• **How to complete this task**:
Please copy each line of the records below that holds the word "config".

_ _ _ _ _ _ _

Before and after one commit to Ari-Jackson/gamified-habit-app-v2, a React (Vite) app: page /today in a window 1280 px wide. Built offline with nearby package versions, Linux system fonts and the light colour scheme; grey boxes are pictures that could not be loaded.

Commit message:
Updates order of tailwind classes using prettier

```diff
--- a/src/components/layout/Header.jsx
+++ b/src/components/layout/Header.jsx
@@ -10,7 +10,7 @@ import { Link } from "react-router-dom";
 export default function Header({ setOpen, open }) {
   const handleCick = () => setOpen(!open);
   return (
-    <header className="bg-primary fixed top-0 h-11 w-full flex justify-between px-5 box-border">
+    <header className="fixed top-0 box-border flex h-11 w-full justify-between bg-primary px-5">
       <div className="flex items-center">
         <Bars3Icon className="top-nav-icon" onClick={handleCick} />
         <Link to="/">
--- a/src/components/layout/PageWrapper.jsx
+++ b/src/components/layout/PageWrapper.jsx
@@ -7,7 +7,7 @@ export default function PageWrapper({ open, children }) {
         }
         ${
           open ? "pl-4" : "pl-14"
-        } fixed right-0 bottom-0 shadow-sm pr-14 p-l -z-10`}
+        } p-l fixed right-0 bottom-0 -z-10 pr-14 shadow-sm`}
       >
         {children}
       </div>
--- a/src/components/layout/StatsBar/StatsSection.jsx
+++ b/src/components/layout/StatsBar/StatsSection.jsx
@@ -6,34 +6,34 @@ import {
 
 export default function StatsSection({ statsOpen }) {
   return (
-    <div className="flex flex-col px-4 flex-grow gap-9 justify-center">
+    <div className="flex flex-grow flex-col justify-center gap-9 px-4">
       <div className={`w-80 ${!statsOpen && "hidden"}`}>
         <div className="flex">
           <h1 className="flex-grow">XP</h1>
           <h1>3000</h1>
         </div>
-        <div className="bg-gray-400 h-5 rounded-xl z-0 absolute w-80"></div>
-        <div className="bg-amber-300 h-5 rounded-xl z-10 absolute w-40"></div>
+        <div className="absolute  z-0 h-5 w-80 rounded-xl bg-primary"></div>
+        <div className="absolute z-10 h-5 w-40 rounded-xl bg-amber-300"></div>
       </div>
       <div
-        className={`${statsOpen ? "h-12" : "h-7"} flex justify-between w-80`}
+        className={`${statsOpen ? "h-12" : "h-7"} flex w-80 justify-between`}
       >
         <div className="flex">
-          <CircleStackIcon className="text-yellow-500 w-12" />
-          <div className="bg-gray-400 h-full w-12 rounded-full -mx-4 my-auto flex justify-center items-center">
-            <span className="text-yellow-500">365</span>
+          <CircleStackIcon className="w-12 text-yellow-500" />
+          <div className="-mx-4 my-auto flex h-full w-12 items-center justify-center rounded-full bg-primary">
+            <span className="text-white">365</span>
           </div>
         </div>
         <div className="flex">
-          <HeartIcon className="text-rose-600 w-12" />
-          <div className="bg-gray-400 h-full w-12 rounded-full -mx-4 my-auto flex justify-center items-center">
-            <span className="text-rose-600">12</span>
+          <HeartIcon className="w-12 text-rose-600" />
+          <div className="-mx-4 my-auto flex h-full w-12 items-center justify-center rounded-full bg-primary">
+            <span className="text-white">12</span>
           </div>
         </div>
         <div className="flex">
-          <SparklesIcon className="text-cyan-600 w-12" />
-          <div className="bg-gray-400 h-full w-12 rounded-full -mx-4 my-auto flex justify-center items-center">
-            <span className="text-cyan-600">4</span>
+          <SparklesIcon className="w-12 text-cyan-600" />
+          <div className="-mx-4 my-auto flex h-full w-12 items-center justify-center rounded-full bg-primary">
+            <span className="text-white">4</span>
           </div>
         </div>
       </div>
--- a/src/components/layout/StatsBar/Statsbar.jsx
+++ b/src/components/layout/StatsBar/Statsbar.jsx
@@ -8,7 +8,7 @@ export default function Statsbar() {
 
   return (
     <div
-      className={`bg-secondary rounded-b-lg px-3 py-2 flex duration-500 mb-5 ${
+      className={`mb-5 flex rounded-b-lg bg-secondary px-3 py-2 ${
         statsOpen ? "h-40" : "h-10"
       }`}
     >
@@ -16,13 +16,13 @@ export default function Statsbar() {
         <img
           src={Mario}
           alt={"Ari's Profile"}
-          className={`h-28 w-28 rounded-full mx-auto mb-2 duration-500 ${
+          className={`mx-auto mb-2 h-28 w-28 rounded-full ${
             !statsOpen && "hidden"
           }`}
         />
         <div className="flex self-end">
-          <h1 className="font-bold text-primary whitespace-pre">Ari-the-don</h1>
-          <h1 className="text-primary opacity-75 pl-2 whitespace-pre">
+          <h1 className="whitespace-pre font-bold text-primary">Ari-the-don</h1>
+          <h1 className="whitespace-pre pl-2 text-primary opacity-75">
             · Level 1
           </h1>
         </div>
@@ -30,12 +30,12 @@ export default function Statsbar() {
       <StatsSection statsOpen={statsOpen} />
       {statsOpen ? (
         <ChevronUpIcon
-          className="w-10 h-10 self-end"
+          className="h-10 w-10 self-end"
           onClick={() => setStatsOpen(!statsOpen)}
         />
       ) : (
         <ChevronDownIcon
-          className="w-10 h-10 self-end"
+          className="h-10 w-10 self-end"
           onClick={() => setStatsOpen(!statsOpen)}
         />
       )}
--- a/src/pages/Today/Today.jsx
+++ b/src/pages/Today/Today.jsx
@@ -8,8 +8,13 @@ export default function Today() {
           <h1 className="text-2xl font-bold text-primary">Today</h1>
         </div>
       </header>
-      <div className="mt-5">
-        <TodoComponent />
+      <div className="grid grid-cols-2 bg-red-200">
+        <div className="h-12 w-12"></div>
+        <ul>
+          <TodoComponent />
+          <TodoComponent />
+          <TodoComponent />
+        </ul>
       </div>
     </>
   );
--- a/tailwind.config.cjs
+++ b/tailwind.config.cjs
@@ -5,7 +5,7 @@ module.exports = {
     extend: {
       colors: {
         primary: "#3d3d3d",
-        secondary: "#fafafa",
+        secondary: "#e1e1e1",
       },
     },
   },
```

_ _ _ _ _ _ _

• **Task output**:
--- a/tailwind.config.cjs
+++ b/tailwind.config.cjs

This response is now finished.